“JANA WENDT: SBS managing director Nigel Milan was approached by Dateline, but declined to appear. Instead, Mr Milan provided a short statement:
STATEMENT BY NIGEL MILAN: SBS management takes very seriously claims of a potential conflict of interest relating to an SBS employee made by the Dateline program. The matter is being fully investigated.”
Graham Davis was fired afterwards. Tamil Eelam lobbyist Brami Jegatheeswaran (Brami Jegan) has worked at SBS (http://groundviews.org/2011/11/03/australia%E2%80%99s-tamil-eelam-lobby-and-chogm/).
1. re: “That people are drawn to seek refuge here is a measure of their need, not an indicator that we are a soft touch.”
The question that Suvendrini Perera needs to address is what percentage of recent Sri Lankan asylum seekers are primarily motivated due to economic reasons.

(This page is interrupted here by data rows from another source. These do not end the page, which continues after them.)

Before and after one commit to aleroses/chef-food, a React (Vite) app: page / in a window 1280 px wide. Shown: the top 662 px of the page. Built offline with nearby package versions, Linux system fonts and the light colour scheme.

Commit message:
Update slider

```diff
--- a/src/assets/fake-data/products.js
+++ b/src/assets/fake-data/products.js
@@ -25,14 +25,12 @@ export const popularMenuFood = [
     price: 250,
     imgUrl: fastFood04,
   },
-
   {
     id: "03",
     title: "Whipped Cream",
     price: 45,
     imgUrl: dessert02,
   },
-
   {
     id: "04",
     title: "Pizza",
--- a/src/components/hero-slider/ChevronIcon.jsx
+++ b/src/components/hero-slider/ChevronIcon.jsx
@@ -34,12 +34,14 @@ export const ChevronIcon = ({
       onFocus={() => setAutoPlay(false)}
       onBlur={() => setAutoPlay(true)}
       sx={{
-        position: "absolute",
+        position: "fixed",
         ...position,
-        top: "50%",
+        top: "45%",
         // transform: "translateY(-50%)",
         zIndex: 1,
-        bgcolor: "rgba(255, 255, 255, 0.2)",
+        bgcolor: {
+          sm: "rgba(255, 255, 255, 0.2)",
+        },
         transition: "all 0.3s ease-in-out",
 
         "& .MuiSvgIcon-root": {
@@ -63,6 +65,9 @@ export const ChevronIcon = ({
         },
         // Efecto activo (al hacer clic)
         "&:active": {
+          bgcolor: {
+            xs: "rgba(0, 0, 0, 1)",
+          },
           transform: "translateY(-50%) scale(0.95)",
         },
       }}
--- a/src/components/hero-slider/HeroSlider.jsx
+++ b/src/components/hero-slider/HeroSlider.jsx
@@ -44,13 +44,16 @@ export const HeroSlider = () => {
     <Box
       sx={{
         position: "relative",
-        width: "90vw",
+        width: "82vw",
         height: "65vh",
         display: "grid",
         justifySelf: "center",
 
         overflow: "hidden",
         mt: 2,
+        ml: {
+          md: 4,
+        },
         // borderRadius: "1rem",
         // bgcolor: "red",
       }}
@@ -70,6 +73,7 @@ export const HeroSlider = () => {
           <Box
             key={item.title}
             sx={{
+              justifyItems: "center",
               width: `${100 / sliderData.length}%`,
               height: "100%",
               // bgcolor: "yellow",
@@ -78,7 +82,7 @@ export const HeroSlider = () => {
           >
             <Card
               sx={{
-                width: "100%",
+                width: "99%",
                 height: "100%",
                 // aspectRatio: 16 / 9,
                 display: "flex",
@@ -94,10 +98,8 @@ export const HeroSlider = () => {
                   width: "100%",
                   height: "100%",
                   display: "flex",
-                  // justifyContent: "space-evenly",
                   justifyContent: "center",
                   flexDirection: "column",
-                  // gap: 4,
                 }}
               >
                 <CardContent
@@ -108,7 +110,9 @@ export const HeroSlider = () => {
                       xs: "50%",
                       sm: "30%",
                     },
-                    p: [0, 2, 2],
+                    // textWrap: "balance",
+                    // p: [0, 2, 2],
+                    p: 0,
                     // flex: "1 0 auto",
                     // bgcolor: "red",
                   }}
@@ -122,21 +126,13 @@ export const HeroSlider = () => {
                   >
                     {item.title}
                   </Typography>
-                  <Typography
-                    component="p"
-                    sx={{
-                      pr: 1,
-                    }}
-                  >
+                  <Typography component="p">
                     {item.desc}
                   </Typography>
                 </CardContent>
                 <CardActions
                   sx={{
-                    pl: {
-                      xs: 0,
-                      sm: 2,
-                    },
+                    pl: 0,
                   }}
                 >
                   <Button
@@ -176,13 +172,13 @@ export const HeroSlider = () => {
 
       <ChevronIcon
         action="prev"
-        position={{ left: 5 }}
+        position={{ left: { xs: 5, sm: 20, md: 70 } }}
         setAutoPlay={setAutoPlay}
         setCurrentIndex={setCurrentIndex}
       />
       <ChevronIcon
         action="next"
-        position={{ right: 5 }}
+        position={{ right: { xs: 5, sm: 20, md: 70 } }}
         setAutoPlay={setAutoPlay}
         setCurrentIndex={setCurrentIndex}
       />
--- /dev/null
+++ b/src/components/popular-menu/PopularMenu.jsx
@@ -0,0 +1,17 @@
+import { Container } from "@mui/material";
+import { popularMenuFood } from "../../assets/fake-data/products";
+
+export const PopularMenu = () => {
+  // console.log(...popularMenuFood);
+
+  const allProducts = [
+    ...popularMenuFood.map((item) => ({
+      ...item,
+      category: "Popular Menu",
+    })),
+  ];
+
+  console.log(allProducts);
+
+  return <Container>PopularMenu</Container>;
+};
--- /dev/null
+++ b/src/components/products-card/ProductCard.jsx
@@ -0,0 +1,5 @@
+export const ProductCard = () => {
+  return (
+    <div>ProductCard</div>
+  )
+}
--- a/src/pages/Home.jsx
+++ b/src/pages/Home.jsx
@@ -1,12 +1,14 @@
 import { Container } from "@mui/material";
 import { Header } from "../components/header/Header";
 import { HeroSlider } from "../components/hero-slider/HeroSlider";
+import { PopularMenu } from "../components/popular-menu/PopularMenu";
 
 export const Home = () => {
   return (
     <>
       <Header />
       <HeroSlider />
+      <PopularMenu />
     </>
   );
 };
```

Suvendrini Perera’s views and personal experience can be read in “What gain in stopping the boats?” (http://www.theage.com.au/opinion/politics/what-gain-in-stopping-the-boats-20091111-i9y1.html) and “Don’t Mention The Push Factors” (http://newmatilda.com/2011/06/28/dont-mention-push-factors). The latter article suggests Suvendrini Perera is not “troubled” or “disturbed” by nor considers the Channel 4 documentary littered with factual errors “grotesque”. Read “Channel 4?s ‘Killing Fields’: Journalism, Advocacy or Propaganda?” (http://groundviews.org/2011/09/13/channel-4s-killing-fields-journalism-advocacy-or-propaganda/)
2. A careful analysis of Suvendrini Perera’s ‘open letter’ illustrates that it is devoid of tangible criticism. She complains about the “tenor of your report”, “picture you painted”, “was nothing less than grotesque” and lists many unrelated events and issues. Suvendrini Perera has not pointed out a single factual error. “grotesque” and “Comical Ali” make an appearance elsewhere too (http://newmatilda.com/2009/12/15/clear-message-people-smuggling).

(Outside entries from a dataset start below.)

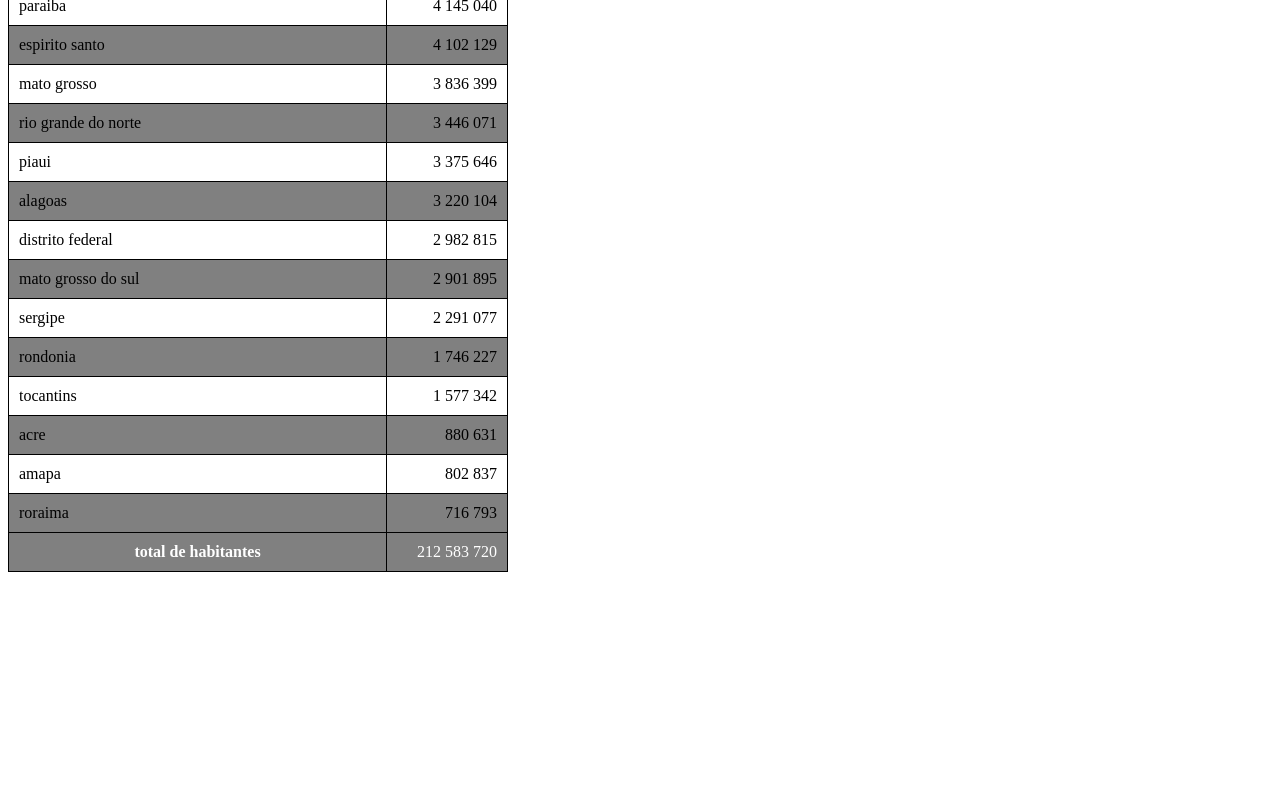
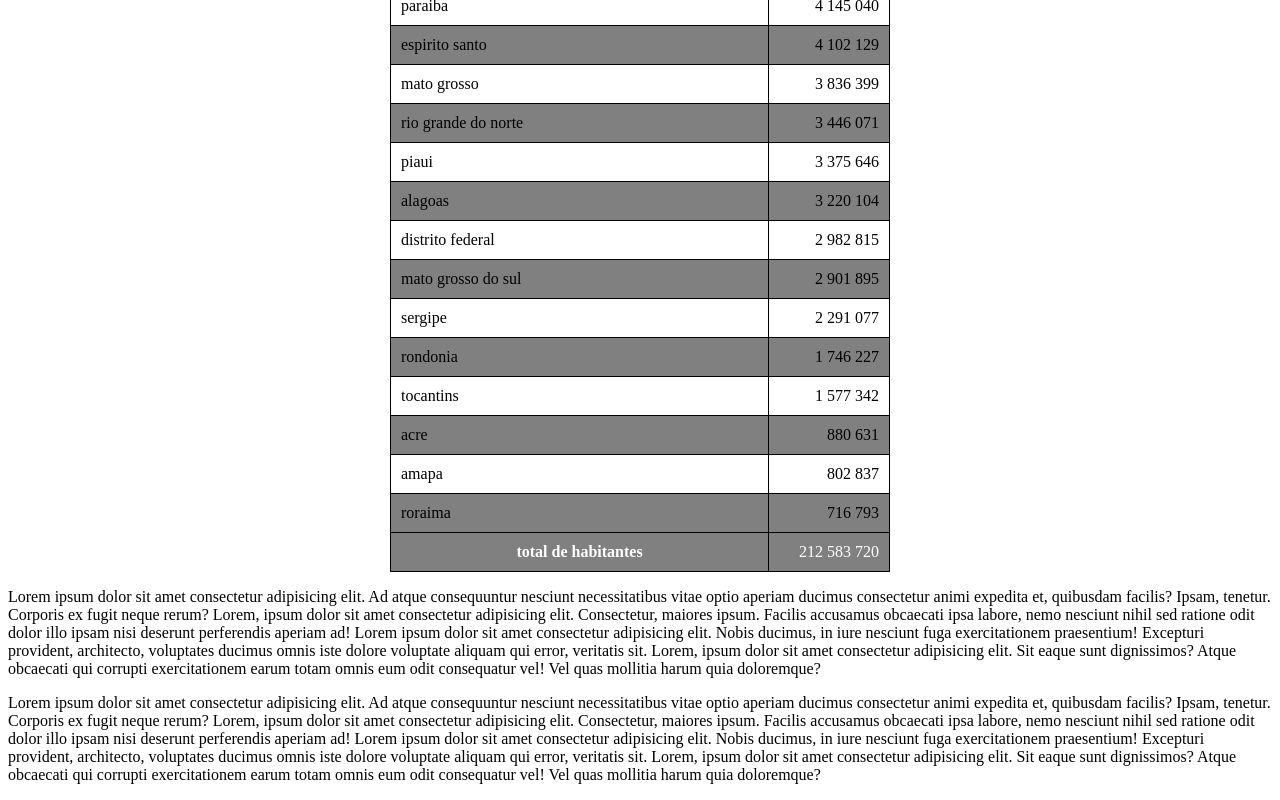
Before and after one commit to rodrigooliveira01/MODULO-3, a plain HTML site: page exercicios/ex01/tabela009.html in a window 1280 px wide. Shown: the part 664-1464 px from the top of the page. Before the commit the page ends 1244 px from the top, so only its background shows below. Drawn offline with Linux system fonts and the light colour scheme.

Commit message:
Update tabela009.html

```diff
--- a/exercicios/ex01/tabela009.html
+++ b/exercicios/ex01/tabela009.html
@@ -7,7 +7,9 @@
     <style>
 
     table{width: 500px;
-    border-collapse: collapse;}
+    border-collapse: collapse;
+    position: relative;
+    margin: auto;}
 
      caption{background-color: gray;
     color: white;
@@ -16,6 +18,10 @@
 
     td,th{border: 1px solid black;
     padding: 10px;}
+
+    thead > tr >th {position: sticky;
+    top: -1px;
+    background-color: gray;}
 
     thead,tfoot{background-color: gray;
     color: white;}
@@ -193,5 +199,10 @@
         </tfoot>
     </table>
 
+    <p>Lorem ipsum dolor sit amet consectetur adipisicing elit. Ad atque consequuntur nesciunt necessitatibus vitae optio aperiam ducimus consectetur animi expedita et, quibusdam facilis? Ipsam, tenetur. Corporis ex fugit neque rerum? Lorem, ipsum dolor sit amet consectetur adipisicing elit. Consectetur, maiores ipsum. Facilis accusamus obcaecati ipsa labore, nemo nesciunt nihil sed ratione odit dolor illo ipsam nisi deserunt perferendis aperiam ad! Lorem ipsum dolor sit amet consectetur adipisicing elit. Nobis ducimus, in iure nesciunt fuga exercitationem praesentium! Excepturi provident, architecto, voluptates ducimus omnis iste dolore voluptate aliquam qui error, veritatis sit. Lorem, ipsum dolor sit amet consectetur adipisicing elit. Sit eaque sunt dignissimos? Atque obcaecati qui corrupti exercitationem earum totam omnis eum odit consequatur vel! Vel quas mollitia harum quia doloremque?</p>
+
+    <p>Lorem ipsum dolor sit amet consectetur adipisicing elit. Ad atque consequuntur nesciunt necessitatibus vitae optio aperiam ducimus consectetur animi expedita et, quibusdam facilis? Ipsam, tenetur. Corporis ex fugit neque rerum? Lorem, ipsum dolor sit amet consectetur adipisicing elit. Consectetur, maiores ipsum. Facilis accusamus obcaecati ipsa labore, nemo nesciunt nihil sed ratione odit dolor illo ipsam nisi deserunt perferendis aperiam ad! Lorem ipsum dolor sit amet consectetur adipisicing elit. Nobis ducimus, in iure nesciunt fuga exercitationem praesentium! Excepturi provident, architecto, voluptates ducimus omnis iste dolore voluptate aliquam qui error, veritatis sit. Lorem, ipsum dolor sit amet consectetur adipisicing elit. Sit eaque sunt dignissimos? Atque obcaecati qui corrupti exercitationem earum totam omnis eum odit consequatur vel! Vel quas mollitia harum quia doloremque?</p>
+
+
 </body>
 </html>
```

Sri Lankan Tamil diaspora
• The Sri Lankan Tamil diaspora has been a dismal failure at improving the living conditions of Sri Lankan Tamils in Tamil Nadu, India. This is the biggest stain on the credibility of the Sri Lankan Tamil diaspora when it claims to care about the plight of Tamils. Perhaps it brings to the forefront the socio-economic segmentation within the Sri Lankan Tamil community.
• ICG: “Without major shifts in their political strategies, Tamil diaspora organisations are unlikely to play a positive role in post-war Sri Lanka or effectively promote the interests of Tamils and Tamil speakers in Sri Lanka. Most Tamils abroad still believe an independent state is possible and many are even clinging to the belief that the Tiger leadership is still alive. While pro-LTTE elements in the diaspora have reluctantly accepted that armed struggle has failed, many would still prefer the Tigers to be fighting for Tamil Eelam and would be willing to fund a resurgent LTTE. New diaspora initiatives attempt to carry forward the struggle for an independent state in more transparent and democratic ways, but they are still pursuing the LTTE’s agenda, just without its guns. Even these activities are out of step with the wishes and needs of Tamils in Sri Lanka. ” (http://www.crisisgroup.org/en/regions/asia/south-asia/sri-lanka/186-the-sri-lankan-tamil-diaspora-after-the-ltte.aspx)
** To my knowledge Harshula lives in Australia but I do not have his surname or location. WEB Editor